EXERCISE INSTRUCTIONS> Write out all of the records, keeping each one exactly as written.

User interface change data
+ + + +

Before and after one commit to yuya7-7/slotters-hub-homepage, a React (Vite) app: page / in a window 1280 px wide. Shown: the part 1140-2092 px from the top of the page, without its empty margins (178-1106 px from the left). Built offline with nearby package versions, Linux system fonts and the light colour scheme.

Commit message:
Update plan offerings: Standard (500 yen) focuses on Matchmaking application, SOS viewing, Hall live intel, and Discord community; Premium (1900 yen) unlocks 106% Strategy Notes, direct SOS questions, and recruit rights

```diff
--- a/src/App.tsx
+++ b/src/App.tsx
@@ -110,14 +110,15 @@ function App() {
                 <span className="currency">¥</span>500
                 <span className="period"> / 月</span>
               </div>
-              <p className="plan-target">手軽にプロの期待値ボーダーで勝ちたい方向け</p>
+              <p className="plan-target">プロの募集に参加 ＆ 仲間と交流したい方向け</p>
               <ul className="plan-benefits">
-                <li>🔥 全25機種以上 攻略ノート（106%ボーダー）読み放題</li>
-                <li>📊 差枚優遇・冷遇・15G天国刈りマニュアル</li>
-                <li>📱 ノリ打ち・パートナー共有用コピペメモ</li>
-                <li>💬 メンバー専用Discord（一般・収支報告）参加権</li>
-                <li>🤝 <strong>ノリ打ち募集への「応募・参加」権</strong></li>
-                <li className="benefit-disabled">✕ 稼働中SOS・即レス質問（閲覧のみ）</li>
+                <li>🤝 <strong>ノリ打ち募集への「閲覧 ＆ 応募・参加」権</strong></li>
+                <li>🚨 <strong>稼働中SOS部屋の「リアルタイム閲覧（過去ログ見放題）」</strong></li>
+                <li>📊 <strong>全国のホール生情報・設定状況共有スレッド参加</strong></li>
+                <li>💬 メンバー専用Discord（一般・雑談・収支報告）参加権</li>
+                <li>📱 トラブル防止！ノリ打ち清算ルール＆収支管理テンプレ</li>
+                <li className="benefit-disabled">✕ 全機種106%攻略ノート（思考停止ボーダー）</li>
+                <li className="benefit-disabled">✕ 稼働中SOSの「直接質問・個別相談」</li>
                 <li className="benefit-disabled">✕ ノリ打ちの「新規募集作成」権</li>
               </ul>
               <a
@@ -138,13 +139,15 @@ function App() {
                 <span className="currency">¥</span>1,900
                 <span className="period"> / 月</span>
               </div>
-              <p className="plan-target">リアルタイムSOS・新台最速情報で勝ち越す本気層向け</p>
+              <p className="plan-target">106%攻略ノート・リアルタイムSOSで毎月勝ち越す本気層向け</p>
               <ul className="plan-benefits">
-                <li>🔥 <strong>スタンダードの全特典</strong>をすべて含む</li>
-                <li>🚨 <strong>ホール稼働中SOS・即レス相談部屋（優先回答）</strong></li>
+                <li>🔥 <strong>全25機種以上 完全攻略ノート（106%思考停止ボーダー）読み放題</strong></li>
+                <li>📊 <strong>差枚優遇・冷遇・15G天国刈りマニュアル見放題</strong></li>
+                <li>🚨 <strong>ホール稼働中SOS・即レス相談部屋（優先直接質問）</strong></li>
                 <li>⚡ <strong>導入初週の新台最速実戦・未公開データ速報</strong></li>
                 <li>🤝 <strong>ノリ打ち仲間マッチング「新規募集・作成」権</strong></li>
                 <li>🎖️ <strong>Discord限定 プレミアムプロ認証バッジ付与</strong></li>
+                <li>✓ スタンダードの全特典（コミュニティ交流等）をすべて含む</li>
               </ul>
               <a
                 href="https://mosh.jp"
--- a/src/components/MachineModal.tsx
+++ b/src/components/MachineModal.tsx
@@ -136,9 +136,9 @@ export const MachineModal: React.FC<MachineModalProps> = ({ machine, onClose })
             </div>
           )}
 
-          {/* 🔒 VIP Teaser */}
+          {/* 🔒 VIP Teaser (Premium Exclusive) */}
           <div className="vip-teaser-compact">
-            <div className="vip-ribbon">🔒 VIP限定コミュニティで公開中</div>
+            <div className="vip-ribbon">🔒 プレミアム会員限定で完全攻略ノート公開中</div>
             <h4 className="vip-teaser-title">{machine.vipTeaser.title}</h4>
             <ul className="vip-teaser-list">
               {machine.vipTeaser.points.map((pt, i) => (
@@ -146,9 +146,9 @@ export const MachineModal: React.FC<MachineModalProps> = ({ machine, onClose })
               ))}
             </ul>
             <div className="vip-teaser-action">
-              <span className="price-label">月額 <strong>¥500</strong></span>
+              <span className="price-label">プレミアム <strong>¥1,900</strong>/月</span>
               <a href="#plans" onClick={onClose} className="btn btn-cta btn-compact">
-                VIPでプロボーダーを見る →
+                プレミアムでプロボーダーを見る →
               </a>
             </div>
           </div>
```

+ + + +

SOLUTION TO THE PROBLEM>
Before and after one commit to yuya7-7/slotters-hub-homepage, a React (Vite) app: page / in a window 1280 px wide. Shown: the part 1140-2092 px from the top of the page, without its empty margins (178-1106 px from the left). Built offline with nearby package versions, Linux system fonts and the light colour scheme.

Commit message:
Update plan offerings: Standard (500 yen) focuses on Matchmaking application, SOS viewing, Hall live intel, and Discord community; Premium (1900 yen) unlocks 106% Strategy Notes, direct SOS questions, and recruit rights

```diff
--- a/src/App.tsx
+++ b/src/App.tsx
@@ -110,14 +110,15 @@ function App() {
                 <span className="currency">¥</span>500
                 <span className="period"> / 月</span>
               </div>
-              <p className="plan-target">手軽にプロの期待値ボーダーで勝ちたい方向け</p>
+              <p className="plan-target">プロの募集に参加 ＆ 仲間と交流したい方向け</p>
               <ul className="plan-benefits">
-                <li>🔥 全25機種以上 攻略ノート（106%ボーダー）読み放題</li>
-                <li>📊 差枚優遇・冷遇・15G天国刈りマニュアル</li>
-                <li>📱 ノリ打ち・パートナー共有用コピペメモ</li>
-                <li>💬 メンバー専用Discord（一般・収支報告）参加権</li>
-                <li>🤝 <strong>ノリ打ち募集への「応募・参加」権</strong></li>
-                <li className="benefit-disabled">✕ 稼働中SOS・即レス質問（閲覧のみ）</li>
+                <li>🤝 <strong>ノリ打ち募集への「閲覧 ＆ 応募・参加」権</strong></li>
+                <li>🚨 <strong>稼働中SOS部屋の「リアルタイム閲覧（過去ログ見放題）」</strong></li>
+                <li>📊 <strong>全国のホール生情報・設定状況共有スレッド参加</strong></li>
+                <li>💬 メンバー専用Discord（一般・雑談・収支報告）参加権</li>
+                <li>📱 トラブル防止！ノリ打ち清算ルール＆収支管理テンプレ</li>
+                <li className="benefit-disabled">✕ 全機種106%攻略ノート（思考停止ボーダー）</li>
+                <li className="benefit-disabled">✕ 稼働中SOSの「直接質問・個別相談」</li>
                 <li className="benefit-disabled">✕ ノリ打ちの「新規募集作成」権</li>
               </ul>
               <a
@@ -138,13 +139,15 @@ function App() {
                 <span className="currency">¥</span>1,900
                 <span className="period"> / 月</span>
               </div>
-              <p className="plan-target">リアルタイムSOS・新台最速情報で勝ち越す本気層向け</p>
+              <p className="plan-target">106%攻略ノート・リアルタイムSOSで毎月勝ち越す本気層向け</p>
               <ul className="plan-benefits">
-                <li>🔥 <strong>スタンダードの全特典</strong>をすべて含む</li>
-                <li>🚨 <strong>ホール稼働中SOS・即レス相談部屋（優先回答）</strong></li>
+                <li>🔥 <strong>全25機種以上 完全攻略ノート（106%思考停止ボーダー）読み放題</strong></li>
+                <li>📊 <strong>差枚優遇・冷遇・15G天国刈りマニュアル見放題</strong></li>
+                <li>🚨 <strong>ホール稼働中SOS・即レス相談部屋（優先直接質問）</strong></li>
                 <li>⚡ <strong>導入初週の新台最速実戦・未公開データ速報</strong></li>
                 <li>🤝 <strong>ノリ打ち仲間マッチング「新規募集・作成」権</strong></li>
                 <li>🎖️ <strong>Discord限定 プレミアムプロ認証バッジ付与</strong></li>
+                <li>✓ スタンダードの全特典（コミュニティ交流等）をすべて含む</li>
               </ul>
               <a
                 href="https://mosh.jp"
--- a/src/components/MachineModal.tsx
+++ b/src/components/MachineModal.tsx
@@ -136,9 +136,9 @@ export const MachineModal: React.FC<MachineModalProps> = ({ machine, onClose })
             </div>
           )}
 
-          {/* 🔒 VIP Teaser */}
+          {/* 🔒 VIP Teaser (Premium Exclusive) */}
           <div className="vip-teaser-compact">
-            <div className="vip-ribbon">🔒 VIP限定コミュニティで公開中</div>
+            <div className="vip-ribbon">🔒 プレミアム会員限定で完全攻略ノート公開中</div>
             <h4 className="vip-teaser-title">{machine.vipTeaser.title}</h4>
             <ul className="vip-teaser-list">
               {machine.vipTeaser.points.map((pt, i) => (
@@ -146,9 +146,9 @@ export const MachineModal: React.FC<MachineModalProps> = ({ machine, onClose })
               ))}
             </ul>
             <div className="vip-teaser-action">
-              <span className="price-label">月額 <strong>¥500</strong></span>
+              <span className="price-label">プレミアム <strong>¥1,900</strong>/月</span>
               <a href="#plans" onClick={onClose} className="btn btn-cta btn-compact">
-                VIPでプロボーダーを見る →
+                プレミアムでプロボーダーを見る →
               </a>
             </div>
           </div>
```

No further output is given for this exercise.